An ECOPact concrete mix specification for the recently topped out Populus hotel in Denver nets a 764-ton reduction in carbon dioxide emissions when measured against CO2 metrics attending conventional ready mixed concrete. Denver producer Holcim US designs ECOPact concretes with supplementary binding agents to offset carbon-intensive portland cement. The substitution assures an Environmental Product Declaration-indicated global warming potential figure—expressed as kilograms of carbon dioxide emissions equivalent per cubic yard or meter (kg CO2e)—30 percent or lower than the regional average for conventional concrete mixes. 

The concrete schedule for the 13-story, 265-room Populus hotel hovers 8,000 cubic yards, ECOPact mixes accounting for about 65 percent of the total.

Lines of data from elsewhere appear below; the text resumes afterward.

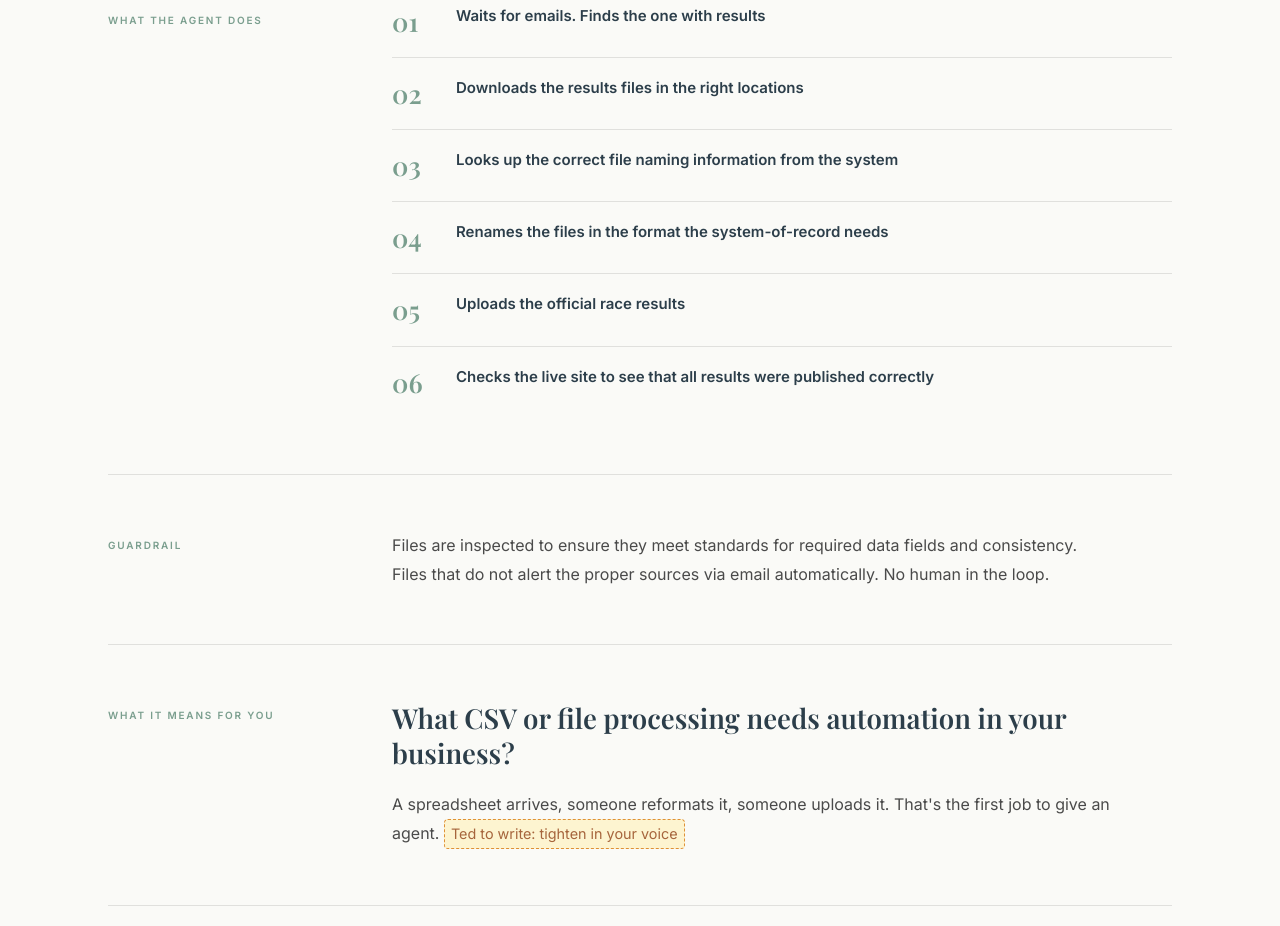
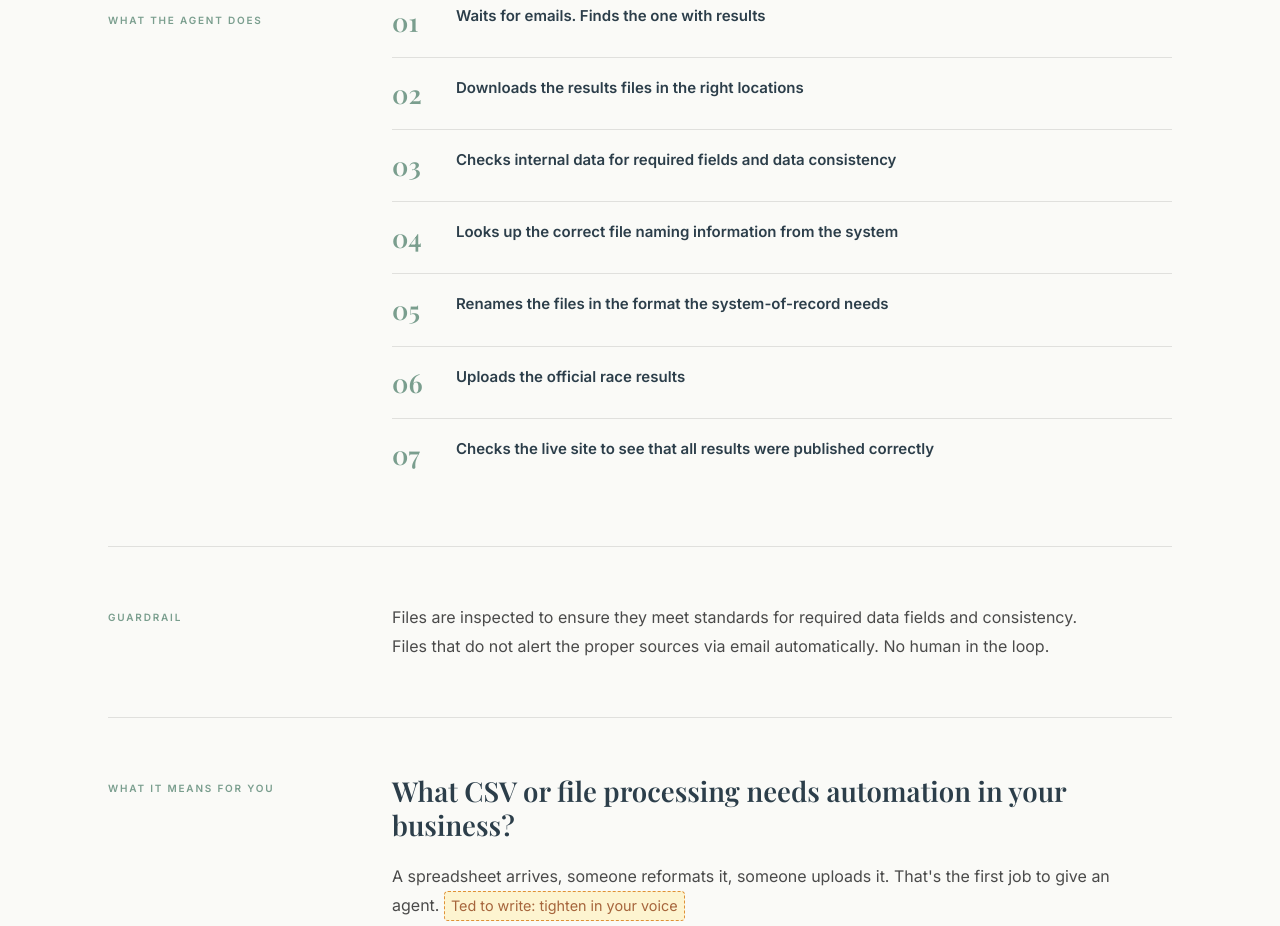
Before and after one commit to tedcahall/agentilis-website, a plain HTML site: page case-study/csv-to-system-of-record/index.html in a window 1280 px wide. Shown: the part 1320-2246 px from the top of the page. Drawn offline with nearby package versions, Linux system fonts and the light colour scheme; a web font is replaced by a local one.

Commit message:
Snapshot sample: add step 03 data check (Ted)

```diff
--- a/case-study/csv-to-system-of-record/index.html
+++ b/case-study/csv-to-system-of-record/index.html
@@ -98,6 +98,7 @@
       <ol class="cs-steps">
         <li><div><div class="cs-steps__who">Waits for emails. Finds the one with results</div></div></li>
         <li><div><div class="cs-steps__who">Downloads the results files in the right locations</div></div></li>
+        <li><div><div class="cs-steps__who">Checks internal data for required fields and data consistency</div></div></li>
         <li><div><div class="cs-steps__who">Looks up the correct file naming information from the system</div></div></li>
         <li><div><div class="cs-steps__who">Renames the files in the format the system-of-record needs</div></div></li>
         <li><div><div class="cs-steps__who">Uploads the official race results</div></div></li>
```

Holcim US teamed with Studio Gang, Chicago architect and urban design specialist, Denver developer Urban Villages, and general contractor Beck Group to incorporate the ECOPact spec in structural conditions. 

The exterior of the cast-in-place concrete structure borrows shapes from Populus Tremuloides, Colorado’s native Aspen tree. The hotel is scheduled for early-2024 opening. Rendering: Studio Gang

“Our metric for success is not just the projects we build; it’s measured by how well we’re stewarding the real estate industry towards a greener future,” says Urban Villages Co-Founder and CEO Grant McCargo. “By showcasing how projects can use creative solutions like low-carbon concrete to reduce carbon emissions, we’re laying the groundwork for other developers to replicate and help leave our planet in a better place.”

“We’re transforming global sustainability standards for our industry. Projects like Populus, one of the first hotels of its kind in the United States, show how building materials are a vital part of the sustainability solution,” adds Holcim Region Head, North America Toufic Tabbara. “We’re driven to find ways to decarbonize buildings across their entire lifecycles to mitigate the impact of today’s growing population and rising urbanization.”